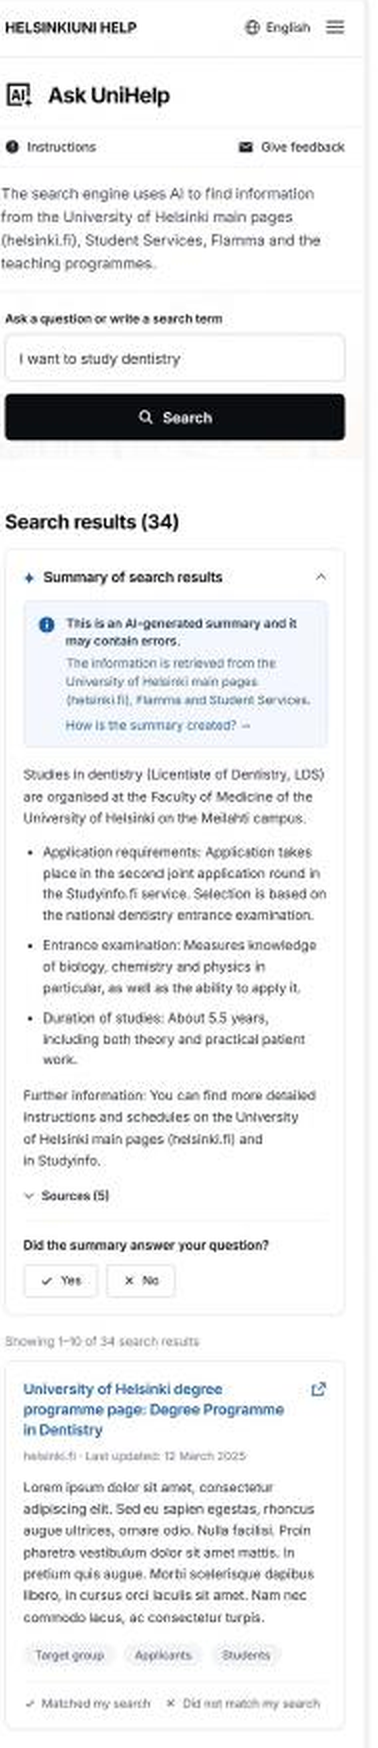
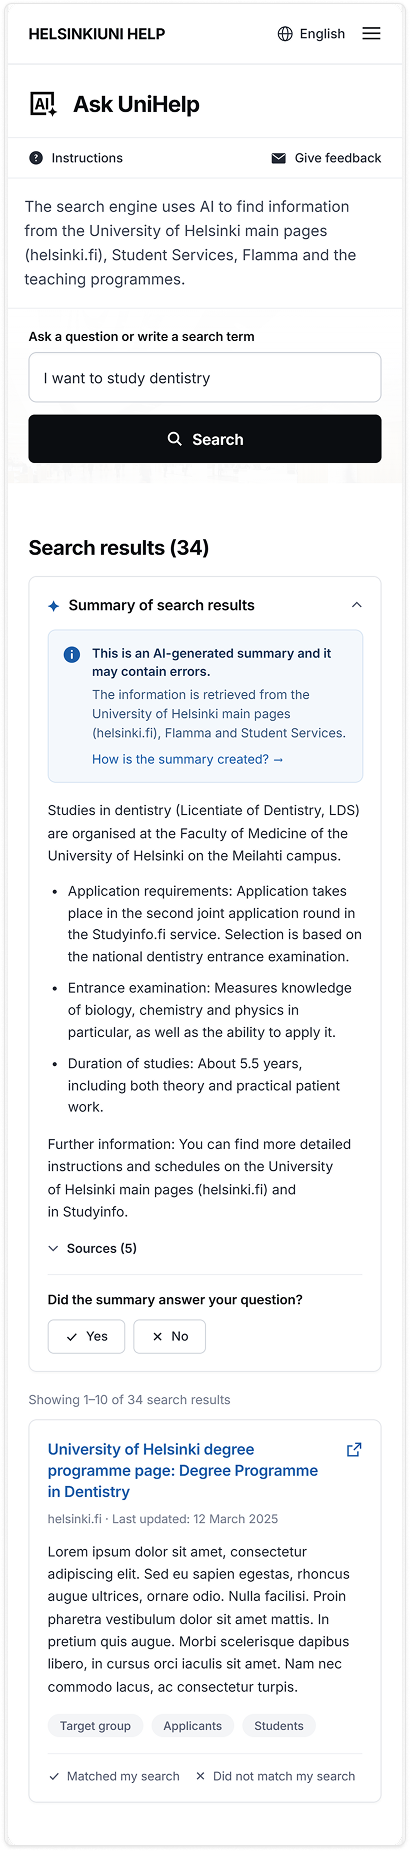
Replace and expand case study gallery images
University Digital Onboarding: swap in clearer screenshots for the
existing desktop hero and both mobile views, and add a new desktop
"AI search results" screen.

National Education Administration: swap in clearer screenshots for
the existing student detail and mobile views, add new desktop
timetable/course-offering screens (read and edit states), and lead
the gallery with the teacher home dashboard (desktop + mobile).

Claude-Session: https://claude.ai/code/session_01Staqqn1HDpdiJGznun29di

diff --git a/portfolio-homepage/src/data/case-studies/education-platform.ts b/portfolio-homepage/src/data/case-studies/education-platform.ts
@@ -19,20 +19,48 @@ export const educationPlatform: CaseStudy = {
   focusLabel: "Service design, Design Systems, and cross-team design consistency across a multi-vendor public sector platform",
 
   gallery: [
-    { src: "/case/edu-detail.png", alt: "Student administration detail view", caption: "Student details", width: 1208, height: 1512 },
+    {
+      src: "/case/edu-dashboard.png",
+      alt: "Teacher home dashboard",
+      caption: "Teacher dashboard",
+      width: 2000,
+      height: 1899,
+    },
+    {
+      src: "/case/edu-mobile-dashboard.png",
+      alt: "Teacher home dashboard, mobile",
+      caption: "Mobile dashboard",
+      width: 339,
+      height: 2000,
+    },
+    { src: "/case/edu-detail.png", alt: "Student administration detail view", caption: "Student details", width: 553, height: 731 },
+    {
+      src: "/case/edu-timetable.png",
+      alt: "Timetable and course offering view",
+      caption: "Timetable",
+      width: 553,
+      height: 623,
+    },
+    {
+      src: "/case/edu-timetable-edit.png",
+      alt: "Timetable and course offering, editing selections",
+      caption: "Editing selections",
+      width: 553,
+      height: 623,
+    },
     {
       src: "/case/edu-mobile-detail.png",
       alt: "Student administration detail, mobile",
       caption: "Mobile detail",
-      width: 596,
-      height: 3036,
+      width: 369,
+      height: 2000,
     },
     {
       src: "/case/edu-mobile-menu.png",
       alt: "Student tabs menu, mobile",
       caption: "Mobile menu",
-      width: 564,
-      height: 1096,
+      width: 410,
+      height: 791,
     },
   ],
 

diff --git a/portfolio-homepage/src/data/case-studies/university-ai-tool.ts b/portfolio-homepage/src/data/case-studies/university-ai-tool.ts
@@ -19,14 +19,21 @@ export const universityAiTool: CaseStudy = {
   focusLabel: "UX/UI Design, AI search flow, service architecture, Design System adoption, post-launch iteration",
 
   gallery: [
-    { src: "/case/uni-homepage.png", alt: "AI assistant homepage", caption: "AI assistant", width: 1052, height: 1568 },
-    { src: "/case/uni-mobile-home.png", alt: "AI assistant, mobile", caption: "Mobile home", width: 386, height: 2128 },
+    { src: "/case/uni-homepage.png", alt: "AI assistant homepage", caption: "AI assistant", width: 1332, height: 2000 },
+    {
+      src: "/case/uni-search-results.png",
+      alt: "AI search results, desktop",
+      caption: "AI search results",
+      width: 1904,
+      height: 2000,
+    },
+    { src: "/case/uni-mobile-home.png", alt: "AI assistant, mobile", caption: "Mobile home", width: 369, height: 2000 },
     {
       src: "/case/uni-mobile-search.png",
       alt: "AI search results, mobile",
       caption: "Mobile search",
-      width: 378,
-      height: 1748,
+      width: 410,
+      height: 1851,
     },
   ],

☆ ☆ ☆ ☆ ☆

- [EXERCISE] From the first line to the last, copy the records above exactly and leave out the pictures.

- [ANSWER SPACE]
Replace and expand case study gallery images
University Digital Onboarding: swap in clearer screenshots for the
existing desktop hero and both mobile views, and add a new desktop
"AI search results" screen.

National Education Administration: swap in clearer screenshots for
the existing student detail and mobile views, add new desktop
timetable/course-offering screens (read and edit states), and lead
the gallery with the teacher home dashboard (desktop + mobile).

Claude-Session: https://claude.ai/code/session_01Staqqn1HDpdiJGznun29di

diff --git a/portfolio-homepage/src/data/case-studies/education-platform.ts b/portfolio-homepage/src/data/case-studies/education-platform.ts
@@ -19,20 +19,48 @@ export const educationPlatform: CaseStudy = {
   focusLabel: "Service design, Design Systems, and cross-team design consistency across a multi-vendor public sector platform",
 
   gallery: [
-    { src: "/case/edu-detail.png", alt: "Student administration detail view", caption: "Student details", width: 1208, height: 1512 },
+    {
+      src: "/case/edu-dashboard.png",
+      alt: "Teacher home dashboard",
+      caption: "Teacher dashboard",
+      width: 2000,
+      height: 1899,
+    },
+    {
+      src: "/case/edu-mobile-dashboard.png",
+      alt: "Teacher home dashboard, mobile",
+      caption: "Mobile dashboard",
+      width: 339,
+      height: 2000,
+    },
+    { src: "/case/edu-detail.png", alt: "Student administration detail view", caption: "Student details", width: 553, height: 731 },
+    {
+      src: "/case/edu-timetable.png",
+      alt: "Timetable and course offering view",
+      caption: "Timetable",
+      width: 553,
+      height: 623,
+    },
+    {
+      src: "/case/edu-timetable-edit.png",
+      alt: "Timetable and course offering, editing selections",
+      caption: "Editing selections",
+      width: 553,
+      height: 623,
+    },
     {
       src: "/case/edu-mobile-detail.png",
       alt: "Student administration detail, mobile",
       caption: "Mobile detail",
-      width: 596,
-      height: 3036,
+      width: 369,
+      height: 2000,
     },
     {
       src: "/case/edu-mobile-menu.png",
       alt: "Student tabs menu, mobile",
       caption: "Mobile menu",
-      width: 564,
-      height: 1096,
+      width: 410,
+      height: 791,
     },
   ],
 

diff --git a/portfolio-homepage/src/data/case-studies/university-ai-tool.ts b/portfolio-homepage/src/data/case-studies/university-ai-tool.ts
@@ -19,14 +19,21 @@ export const universityAiTool: CaseStudy = {
   focusLabel: "UX/UI Design, AI search flow, service architecture, Design System adoption, post-launch iteration",
 
   gallery: [
-    { src: "/case/uni-homepage.png", alt: "AI assistant homepage", caption: "AI assistant", width: 1052, height: 1568 },
-    { src: "/case/uni-mobile-home.png", alt: "AI assistant, mobile", caption: "Mobile home", width: 386, height: 2128 },
+    { src: "/case/uni-homepage.png", alt: "AI assistant homepage", caption: "AI assistant", width: 1332, height: 2000 },
+    {
+      src: "/case/uni-search-results.png",
+      alt: "AI search results, desktop",
+      caption: "AI search results",
+      width: 1904,
+      height: 2000,
+    },
+    { src: "/case/uni-mobile-home.png", alt: "AI assistant, mobile", caption: "Mobile home", width: 369, height: 2000 },
     {
       src: "/case/uni-mobile-search.png",
       alt: "AI search results, mobile",
       caption: "Mobile search",
-      width: 378,
-      height: 1748,
+      width: 410,
+      height: 1851,
     },
   ],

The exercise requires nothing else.